● **Goal of the exercise**: An exact copy of the records is required, minus the pictures they hold.

● **Input records**:

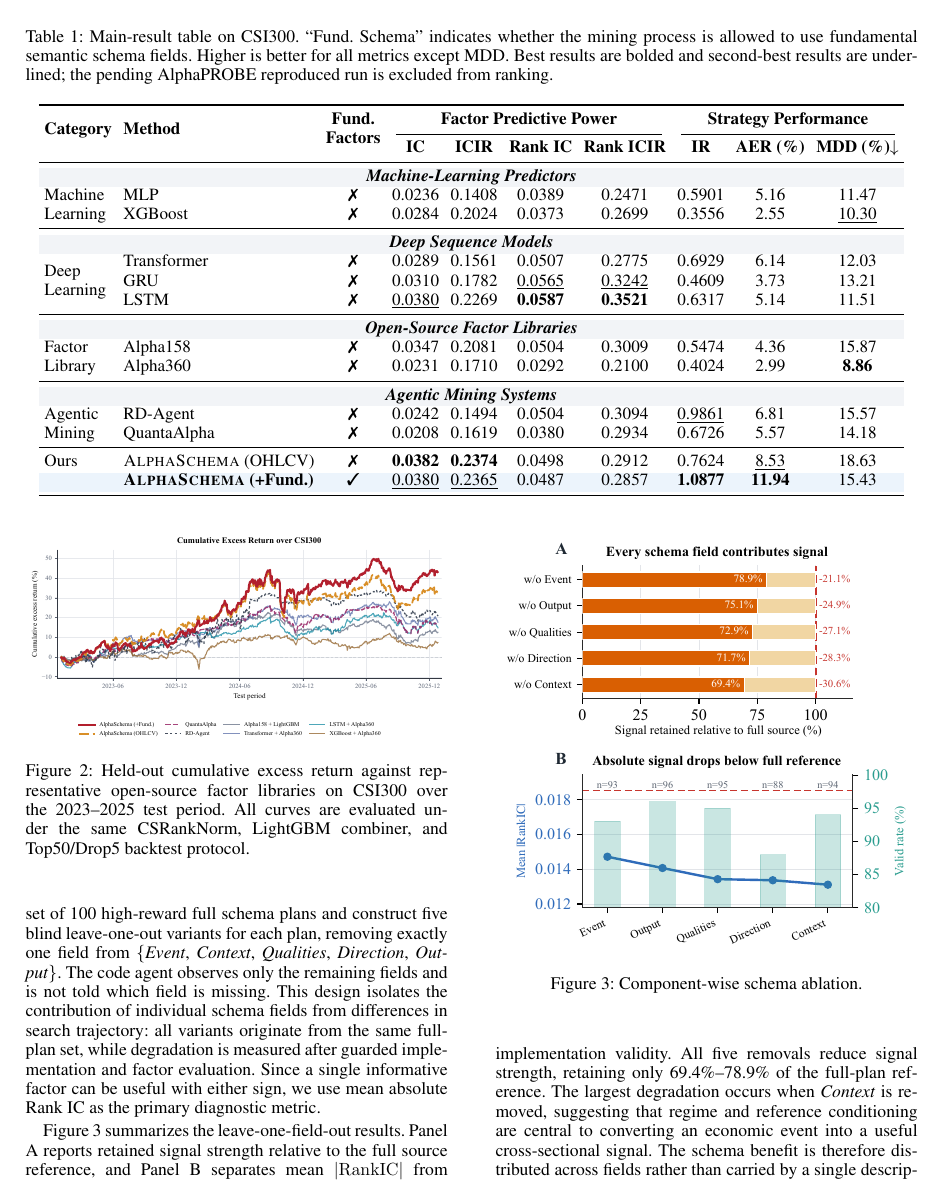
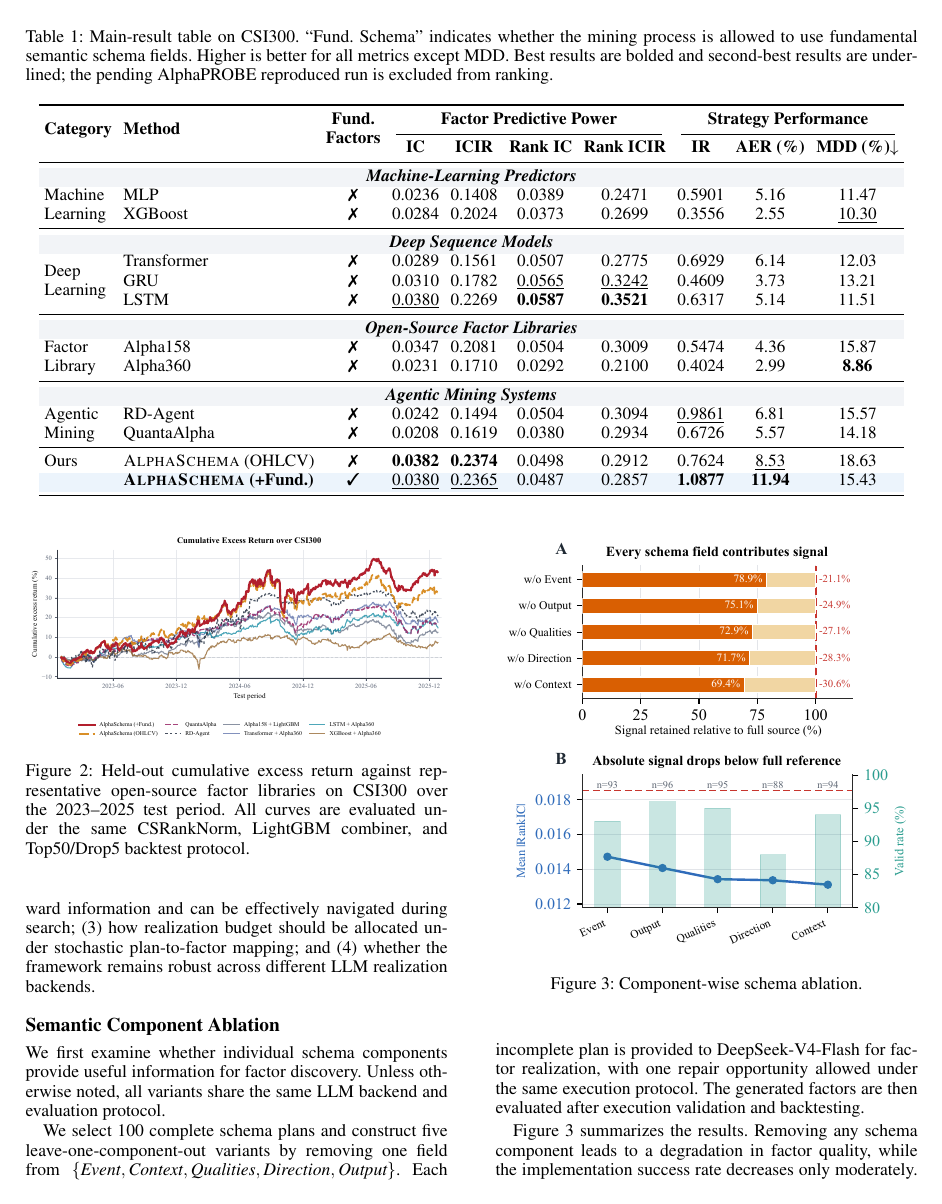
Before and after one commit to JingyangYi/AlphaSchema, a LaTeX paper (main.tex, which reads sections/Experiment.tex): page 5 of 10. Compiled offline with pdfLaTeX.

Commit message:
Add analysis section and refine paper

```diff
--- a/sections/Experiment.tex
+++ b/sections/Experiment.tex
@@ -127,25 +127,3 @@ into stronger portfolio-level excess return.
     Top50/Drop5 backtest protocol.}
     \label{fig:cumulative_excess_return}
 \end{figure}
-
-\subsection{Ablation Study}
-
-We first test whether each semantic schema field is necessary. Unless otherwise noted, all variants share the same search budget, LLM backbone, downstream LightGBM combiner, and backtest protocol.
-
-
-
-
-\subsubsection{Component Ablation of the Schema Grammar}
-
-The second group targets the semantic grammar itself. We fix a set of 100 high-reward full schema plans and construct five blind leave-one-out variants for each plan, removing exactly one field from \{\emph{Event}, \emph{Context}, \emph{Qualities}, \emph{Direction}, \emph{Output}\}. The code agent observes only the remaining fields and is not told which field is missing. This design isolates the contribution of individual schema fields from differences in search trajectory: all variants originate from the same full-plan set, while degradation is measured after guarded implementation and factor evaluation. Since a single informative factor can be useful with either sign, we use mean absolute Rank IC as the primary diagnostic metric.
-
-\begin{figure}[!t]
-    \centering
-    \includegraphics[width=\columnwidth]{figures/schema_component_ablation.pdf}
-    \caption{Component-wise schema ablation.}
-    \label{fig:schema_leave_one_out}
-\end{figure}
-
-Figure~\ref{fig:schema_leave_one_out} summarizes the leave-one-field-out results. Panel A reports retained signal strength relative to the full source reference, and Panel B separates mean \(|\mathrm{RankIC}|\) from implementation validity. All five removals reduce signal strength, retaining only 69.4\%--78.9\% of the full-plan reference. The largest degradation occurs when \emph{Context} is removed, suggesting that regime and reference conditioning are central to converting an economic event into a useful cross-sectional signal. The schema benefit is therefore distributed across fields rather than carried by a single descriptor.
-
-\subsection{Backend Robustness Analysis}
```
Also changed, not shown: main.tex (+1 -0 lines), sections/Analysis.tex (added, +69 -0 lines), sections/Methodology_v3.tex (+3 -6 lines), sections/Preliminary_v2.tex (+1 -2 lines), main.pdf, sections/Experiment.tex (22 more changed lines).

● **Solution to the exercise**:
Before and after one commit to JingyangYi/AlphaSchema, a LaTeX paper (main.tex, which reads sections/Experiment.tex): page 5 of 10. Compiled offline with pdfLaTeX.

Commit message:
Add analysis section and refine paper

```diff
--- a/sections/Experiment.tex
+++ b/sections/Experiment.tex
@@ -127,25 +127,3 @@ into stronger portfolio-level excess return.
     Top50/Drop5 backtest protocol.}
     \label{fig:cumulative_excess_return}
 \end{figure}
-
-\subsection{Ablation Study}
-
-We first test whether each semantic schema field is necessary. Unless otherwise noted, all variants share the same search budget, LLM backbone, downstream LightGBM combiner, and backtest protocol.
-
-
-
-
-\subsubsection{Component Ablation of the Schema Grammar}
-
-The second group targets the semantic grammar itself. We fix a set of 100 high-reward full schema plans and construct five blind leave-one-out variants for each plan, removing exactly one field from \{\emph{Event}, \emph{Context}, \emph{Qualities}, \emph{Direction}, \emph{Output}\}. The code agent observes only the remaining fields and is not told which field is missing. This design isolates the contribution of individual schema fields from differences in search trajectory: all variants originate from the same full-plan set, while degradation is measured after guarded implementation and factor evaluation. Since a single informative factor can be useful with either sign, we use mean absolute Rank IC as the primary diagnostic metric.
-
-\begin{figure}[!t]
-    \centering
-    \includegraphics[width=\columnwidth]{figures/schema_component_ablation.pdf}
-    \caption{Component-wise schema ablation.}
-    \label{fig:schema_leave_one_out}
-\end{figure}
-
-Figure~\ref{fig:schema_leave_one_out} summarizes the leave-one-field-out results. Panel A reports retained signal strength relative to the full source reference, and Panel B separates mean \(|\mathrm{RankIC}|\) from implementation validity. All five removals reduce signal strength, retaining only 69.4\%--78.9\% of the full-plan reference. The largest degradation occurs when \emph{Context} is removed, suggesting that regime and reference conditioning are central to converting an economic event into a useful cross-sectional signal. The schema benefit is therefore distributed across fields rather than carried by a single descriptor.
-
-\subsection{Backend Robustness Analysis}
```
Also changed, not shown: main.tex (+1 -0 lines), sections/Analysis.tex (added, +69 -0 lines), sections/Methodology_v3.tex (+3 -6 lines), sections/Preliminary_v2.tex (+1 -2 lines), main.pdf, sections/Experiment.tex (22 more changed lines).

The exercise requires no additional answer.